The Venetian Affair (1967) is low-key but enjoyable spy cinema, a “technicolor noir” that feels like a cinematic spin-off of the popular spy TV shows of its era. The Man from U.N.C.L.E.’s Robert Vaughn stars as washed-up CIA agent Bill Fenner, now a reporter for a wire service. He’s sent, with a mixture of reluctance and suspicion, to Venice, to cover the suicide bombing of an important conference. Fenner may have left the spy game behind, but it hasn’t left him, and he quickly finds himself on the radar of a former colleague, shifty CIA station chief Frank Rosenfeld (Ed Asner). He soon inserts himself recklessly into the investigation — which gets more complicated when his ex-wife Sandra Fane (Elke Sommer) resurfaces, and turns out to be connected with the intrigue.

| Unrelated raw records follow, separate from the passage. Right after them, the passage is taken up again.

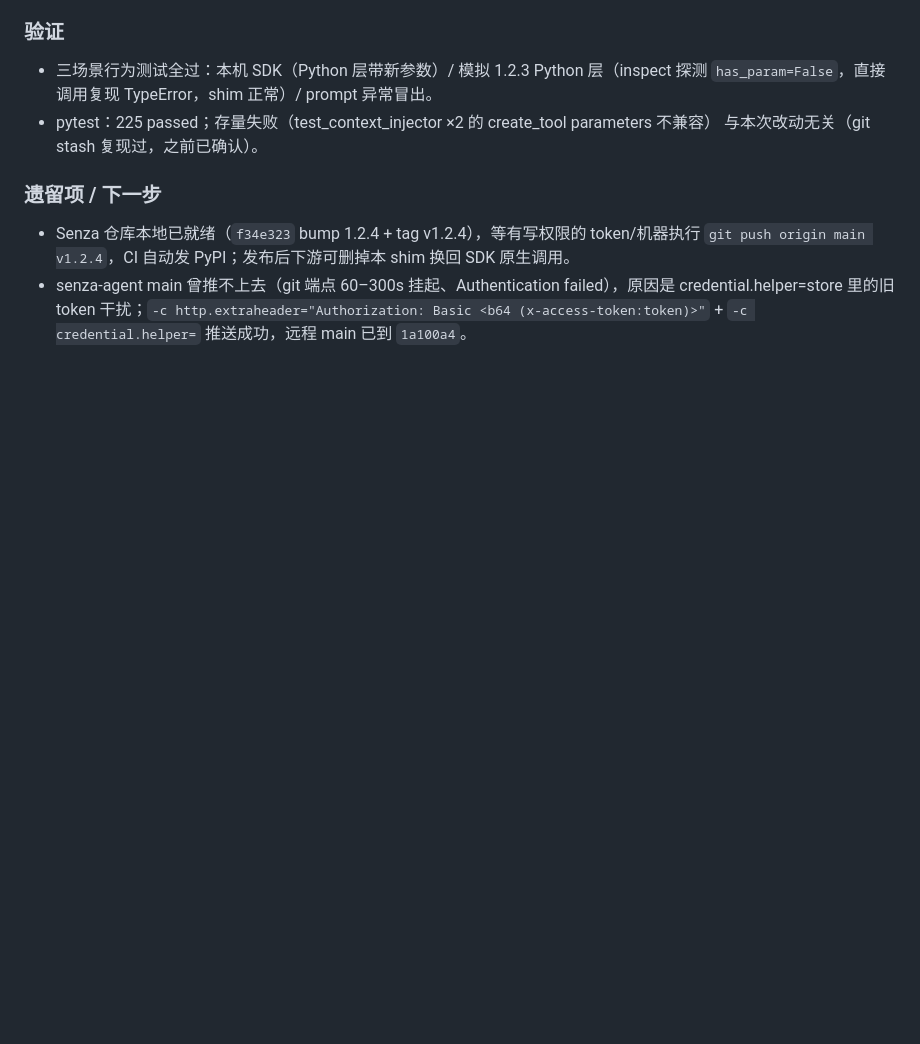
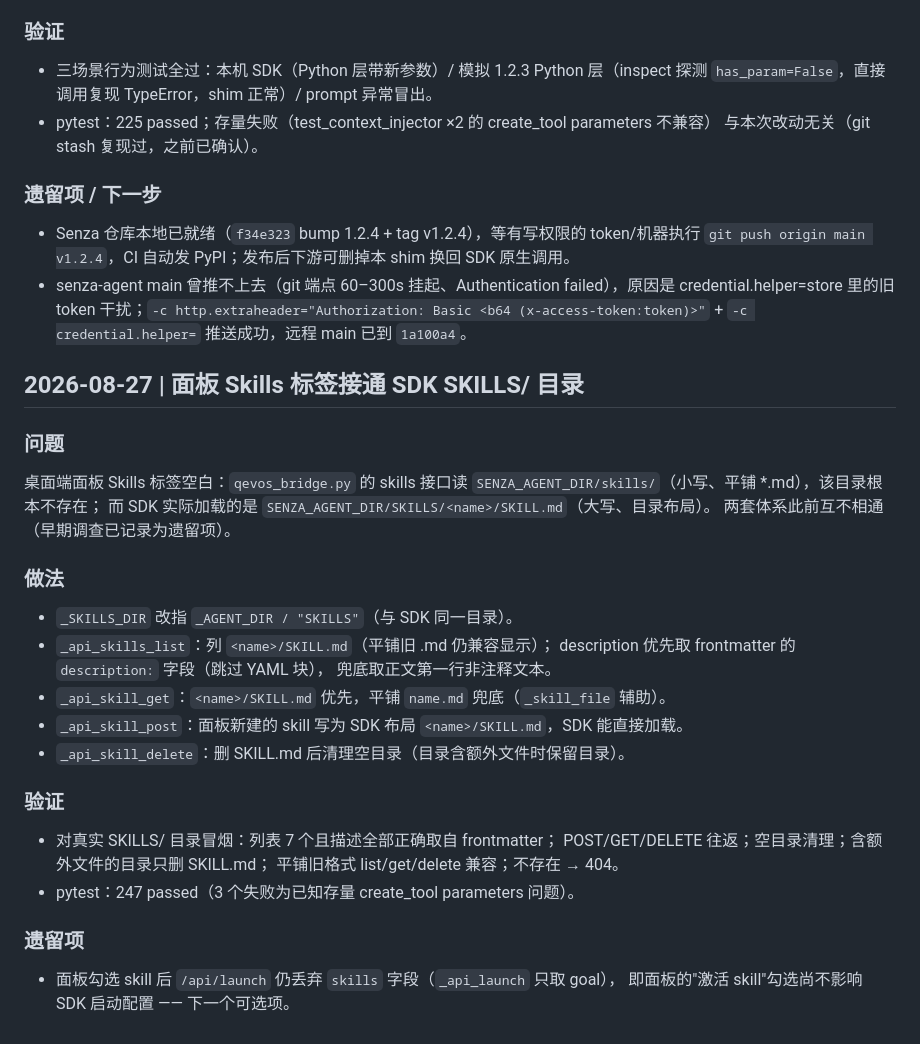
Before and after one commit to oh-my-harness/senza-agent, a Markdown page: WORKLOG.md, the part around the change. GitHub-like rendering; blank space fills up the shorter version.

Commit message:
WORKLOG: dashboard skills panel now reads SDK SKILLS/

```diff
--- a/WORKLOG.md
+++ b/WORKLOG.md
@@ -72,3 +72,30 @@
 - senza-agent main 曾推不上去（git 端点 60–300s 挂起、Authentication failed），原因是
   credential.helper=store 里的旧 token 干扰；`-c http.extraheader="Authorization: Basic <b64
   (x-access-token:token)>"` + `-c credential.helper=` 推送成功，远程 main 已到 `1a100a4`。
+
+## 2026-08-27 | 面板 Skills 标签接通 SDK SKILLS/ 目录
+
+### 问题
+桌面端面板 Skills 标签空白：`qevos_bridge.py` 的 skills 接口读
+`SENZA_AGENT_DIR/skills/`（小写、平铺 *.md），该目录根本不存在；
+而 SDK 实际加载的是 `SENZA_AGENT_DIR/SKILLS/<name>/SKILL.md`（大写、目录布局）。
+两套体系此前互不相通（早期调查已记录为遗留项）。
+
+### 做法
+- `_SKILLS_DIR` 改指 `_AGENT_DIR / "SKILLS"`（与 SDK 同一目录）。
+- `_api_skills_list`：列 `<name>/SKILL.md`（平铺旧 .md 仍兼容显示）；
+  description 优先取 frontmatter 的 `description:` 字段（跳过 YAML 块），
+  兜底取正文第一行非注释文本。
+- `_api_skill_get`：`<name>/SKILL.md` 优先，平铺 `name.md` 兜底（`_skill_file` 辅助）。
+- `_api_skill_post`：面板新建的 skill 写为 SDK 布局 `<name>/SKILL.md`，SDK 能直接加载。
+- `_api_skill_delete`：删 SKILL.md 后清理空目录（目录含额外文件时保留目录）。
+
+### 验证
+- 对真实 SKILLS/ 目录冒烟：列表 7 个且描述全部正确取自 frontmatter；
+  POST/GET/DELETE 往返；空目录清理；含额外文件的目录只删 SKILL.md；
+  平铺旧格式 list/get/delete 兼容；不存在 → 404。
+- pytest：247 passed（3 个失败为已知存量 create_tool parameters 问题）。
+
+### 遗留项
+- 面板勾选 skill 后 `/api/launch` 仍丢弃 `skills` 字段（`_api_launch` 只取 goal），
+  即面板的"激活 skill"勾选尚不影响 SDK 启动配置 —— 下一个可选项。
```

Colorful, moody, and mostly engaging, The Venetian Affair finds a nice sweet spot between the flashy camp of Bond and the somber cynicism of more serious spy lit. It deploys its locations to great effect, and Lalo Schifrin — in his prime — provides the soundtrack. I much preferred its patient, intelligent build-up to its ultimate revelations. The resolution of the mystery lurches into campy territory, and the final scenes struck me as somewhat anticlimatic. But I enjoyed the journey, and overall this one struck me as both worthy of inclusion and well placed on the list.